The Sun
The Sun 101 was the title of Darren Bellingham’s presentation. Some fascinating statistics about our nearest star were brought to light. While we all know that the temperature at the centre of the sun is about 15 million degrees, such heat suddenly becomes more than an abstract sum when given the information that a single grain of sand that hot would cook a person at a distance of 150km!
The Sun was considered by Greek astronomers to be one of the seven planets (Greek planetes "wanderer"), after which the seven days of the week are still named in some languages. One of the first people in the Western world to offer a scientific explanation for the sun was the Greek philosopher Anaxagoras, who reasoned that it was a giant flaming ball of metal even larger than the Peloponnesus, and not the chariot of Helios. For teaching this heresy he was imprisoned by the authorities and sentenced to death (though later released through the intervention of Pericles).

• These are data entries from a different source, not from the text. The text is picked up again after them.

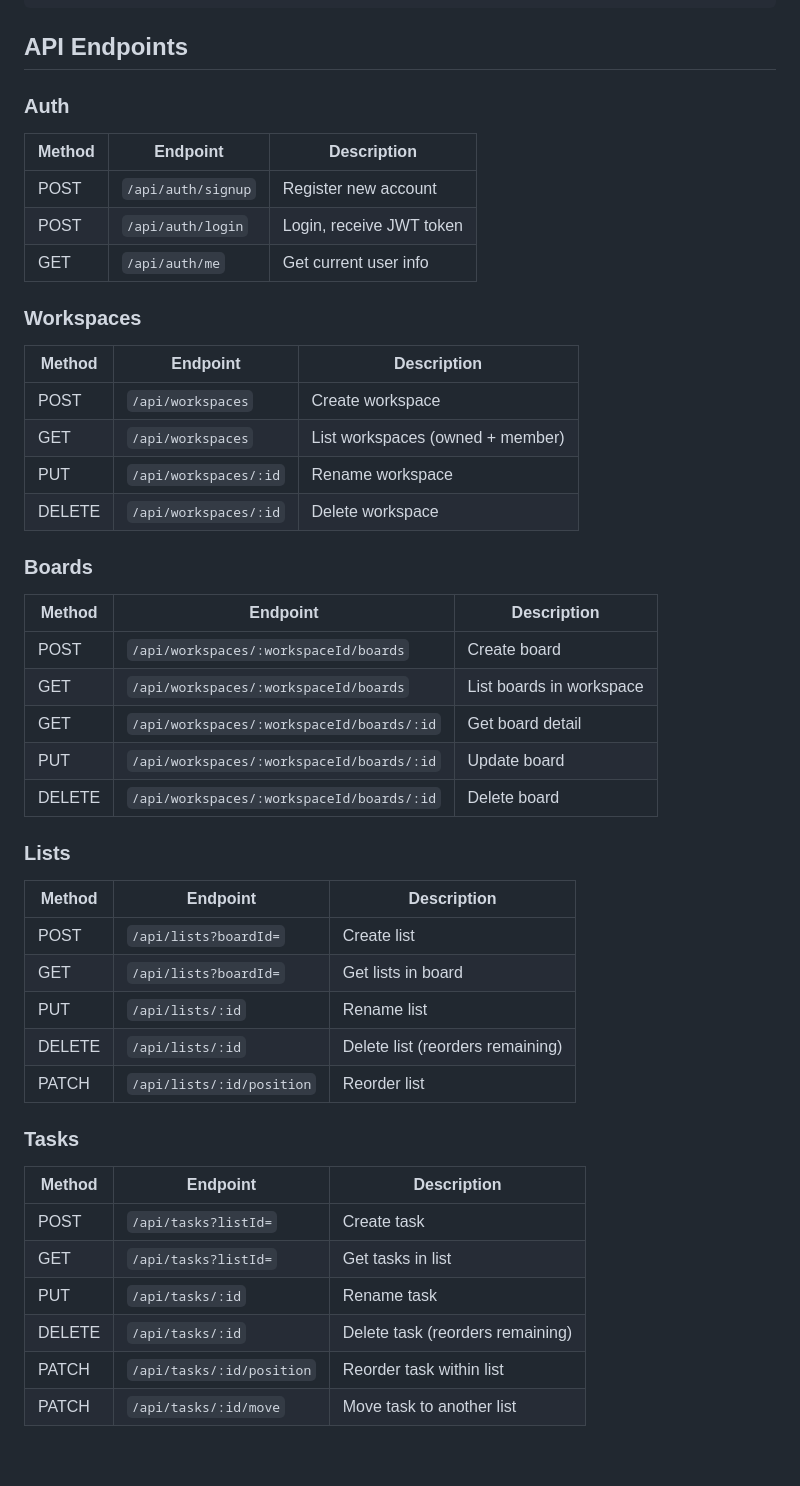
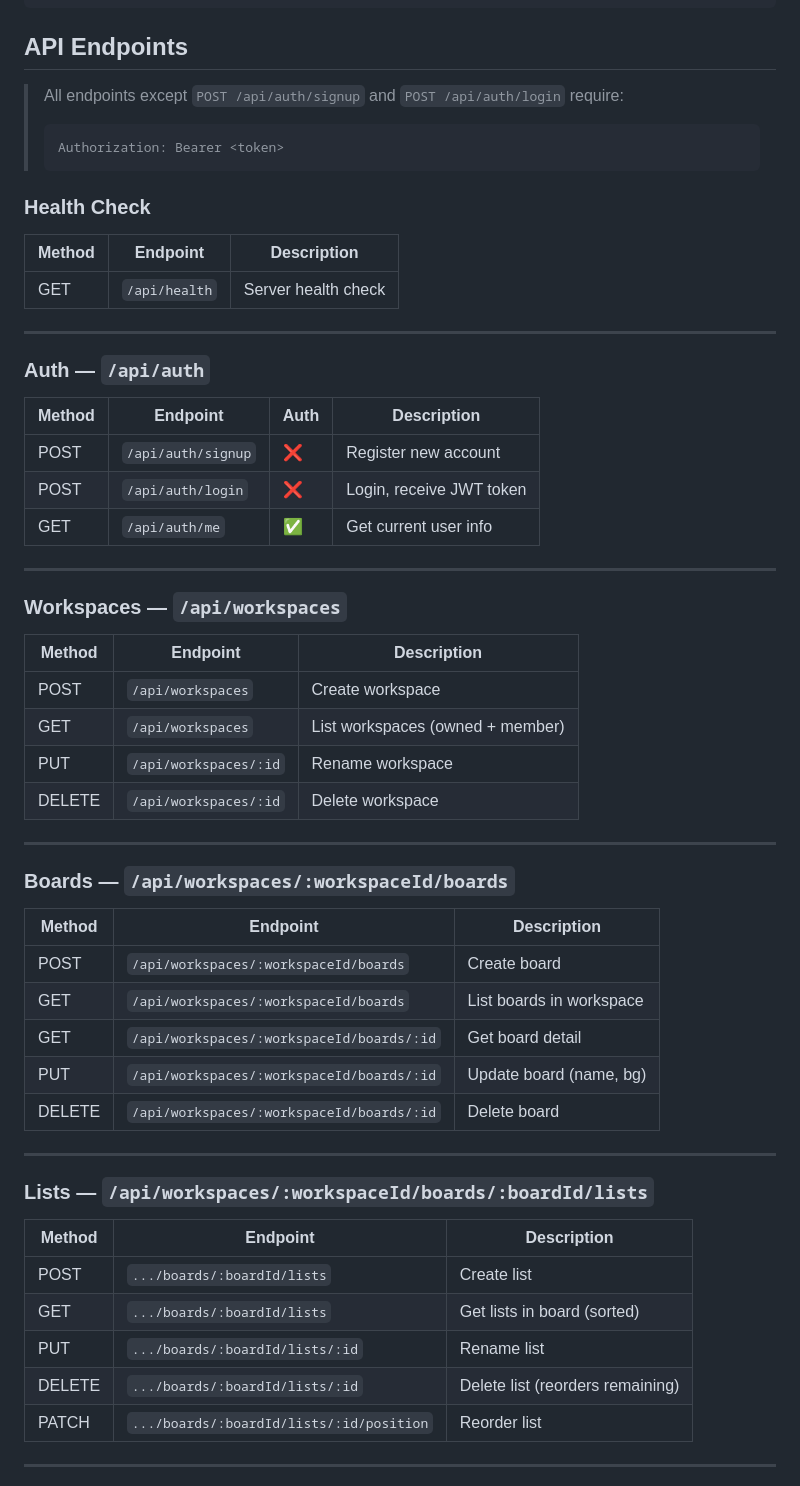
Before and after one commit to ndat99/trellone-backend, a Markdown page: README.md, the part around one of its changes. GitHub-like rendering; blank space fills up the shorter version.

Commit message:
docs: update API endpoints in README

````diff
--- a/README.md
+++ b/README.md
@@ -50,15 +50,31 @@ GET /api/health
 
 ## API Endpoints
 
-### Auth
+> All endpoints except `POST /api/auth/signup` and `POST /api/auth/login` require:
+>
+> ```
+> Authorization: Bearer <token>
+> ```
 
-| Method | Endpoint           | Description              |
-| ------ | ------------------ | ------------------------ |
-| POST   | `/api/auth/signup` | Register new account     |
-| POST   | `/api/auth/login`  | Login, receive JWT token |
-| GET    | `/api/auth/me`     | Get current user info    |
+### Health Check
 
-### Workspaces
+| Method | Endpoint      | Description         |
+| ------ | ------------- | ------------------- |
+| GET    | `/api/health` | Server health check |
+
+---
+
+### Auth — `/api/auth`
+
+| Method | Endpoint           | Auth | Description              |
+| ------ | ------------------ | ---- | ------------------------ |
+| POST   | `/api/auth/signup` | ❌   | Register new account     |
+| POST   | `/api/auth/login`  | ❌   | Login, receive JWT token |
+| GET    | `/api/auth/me`     | ✅   | Get current user info    |
+
+---
+
+### Workspaces — `/api/workspaces`
 
 | Method | Endpoint              | Description                      |
 | ------ | --------------------- | -------------------------------- |
@@ -67,34 +83,29 @@ GET /api/health
 | PUT    | `/api/workspaces/:id` | Rename workspace                 |
 | DELETE | `/api/workspaces/:id` | Delete workspace                 |
 
-### Boards
+---
+
+### Boards — `/api/workspaces/:workspaceId/boards`
 
 | Method | Endpoint                                  | Description              |
 | ------ | ----------------------------------------- | ------------------------ |
 | POST   | `/api/workspaces/:workspaceId/boards`     | Create board             |
 | GET    | `/api/workspaces/:workspaceId/boards`     | List boards in workspace |
 | GET    | `/api/workspaces/:workspaceId/boards/:id` | Get board detail         |
-| PUT    | `/api/workspaces/:workspaceId/boards/:id` | Update board             |
+| PUT    | `/api/workspaces/:workspaceId/boards/:id` | Update board (name, bg)  |
 | DELETE | `/api/workspaces/:workspaceId/boards/:id` | Delete board             |
 
-### Lists
+---
 
-| Method | Endpoint                  | Description                      |
-| ------ | ------------------------- | -------------------------------- |
-| POST   | `/api/lists?boardId=`     | Create list                      |
-| GET    | `/api/lists?boardId=`     | Get lists in board               |
-| PUT    | `/api/lists/:id`          | Rename list                      |
-| DELETE | `/api/lists/:id`          | Delete list (reorders remaining) |
-| PATCH  | `/api/lists/:id/position` | Reorder list                     |
+### Lists — `/api/workspaces/:workspaceId/boards/:boardId/lists`
 
-### Tasks
+| Method | Endpoint                                 | Description                      |
+| ------ | ---------------------------------------- | -------------------------------- |
+| POST   | `.../boards/:boardId/lists`              | Create list                      |
+| GET    | `.../boards/:boardId/lists`              | Get lists in board (sorted)      |
+| PUT    | `.../boards/:boardId/lists/:id`          | Rename list                      |
+| DELETE | `.../boards/:boardId/lists/:id`          | Delete list (reorders remaining) |
+| PATCH  | `.../boards/:boardId/lists/:id/position` | Reorder list                     |
 
-| Method | Endpoint                  | Description                      |
-| ------ | ------------------------- | -------------------------------- |
-| POST   | `/api/tasks?listId=`      | Create task                      |
-| GET    | `/api/tasks?listId=`      | Get tasks in list                |
-| PUT    | `/api/tasks/:id`          | Rename task                      |
-| DELETE | `/api/tasks/:id`          | Delete task (reorders remaining) |
-| PATCH  | `/api/tasks/:id/position` | Reorder task within list         |
-| PATCH  | `/api/tasks/:id/move`     | Move task to another list        |
+---
 
````
Also changed, not shown: other parts of README.md (+29 -1 lines).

The Sun is the star at the centre of our Solar system. It is a ball of plasma with a mass of about 2.0×1030 kg, just above that of an average star. The mass of the Sun is so much greater than that of the planets that the centre of mass of the solar system is within the bounds of the Sun itself. About 74% of its mass is hydrogen, with 25% helium and the rest made up of trace quantities of heavier elements. It is thought that the Sun is about 4.6 billion years old, and is about halfway through its main sequence evolution, during which nuclear fusion reactions in its core fuse hydrogen into helium. In about 5 billion years time the Sun will evolve into a red giant and then a white dwarf. Not being a solid body the Sun rotates faster at its equator (about 25 days) than it does at higher latitudes (about 35 days near its poles). The differential rotation of the Sun's latitudes causes its magnetic field lines to become twisted together over time, causing magnetic field loops to erupt from the Sun's surface and trigger the formation of the Sun's dramatic sunspots and solar prominences that can even affect the “space weather” and create the eery auroras on Earth . The magnetic field of the sun reverses each 11-year sunspot cycle. Its influence on the plasma in the interplanetary medium creates the largest structure in the Solar System, the heliospheric current sheet. The plasma in the interplanetary medium is also responsible for the strength of the Sun's magnetic field, which at the orbit of the Earth is now known to be over 100 times greater than originally anticipated. Not being a solid body also means the Sun does not have a definite boundary as rocky planets do. The density of its gases drops off at an exponential relationship with distance from the centre of the Sun. Most of the Sun's mass lies within about 0.7 radii of the centre. The Sun's radius is measured from centre to the edges of the photosphere, below which the gases are thick enough to be opaque. The corona is the extended outer atmosphere and is much larger in volume than the Sun itself and merges smoothly with the solar wind that fills the solar system.
Although it is the nearest star to Earth and has been intensively studied by scientists for centuries, many questions about the Sun remain unanswered, such as why its outer atmosphere (the chromosphere) has a temperature of over 106 K whereas its visible surface (the photosphere) is just 6,000 K.
At the end of the talk many questions were asked of Darren, who was ably supported by Barry Adcock.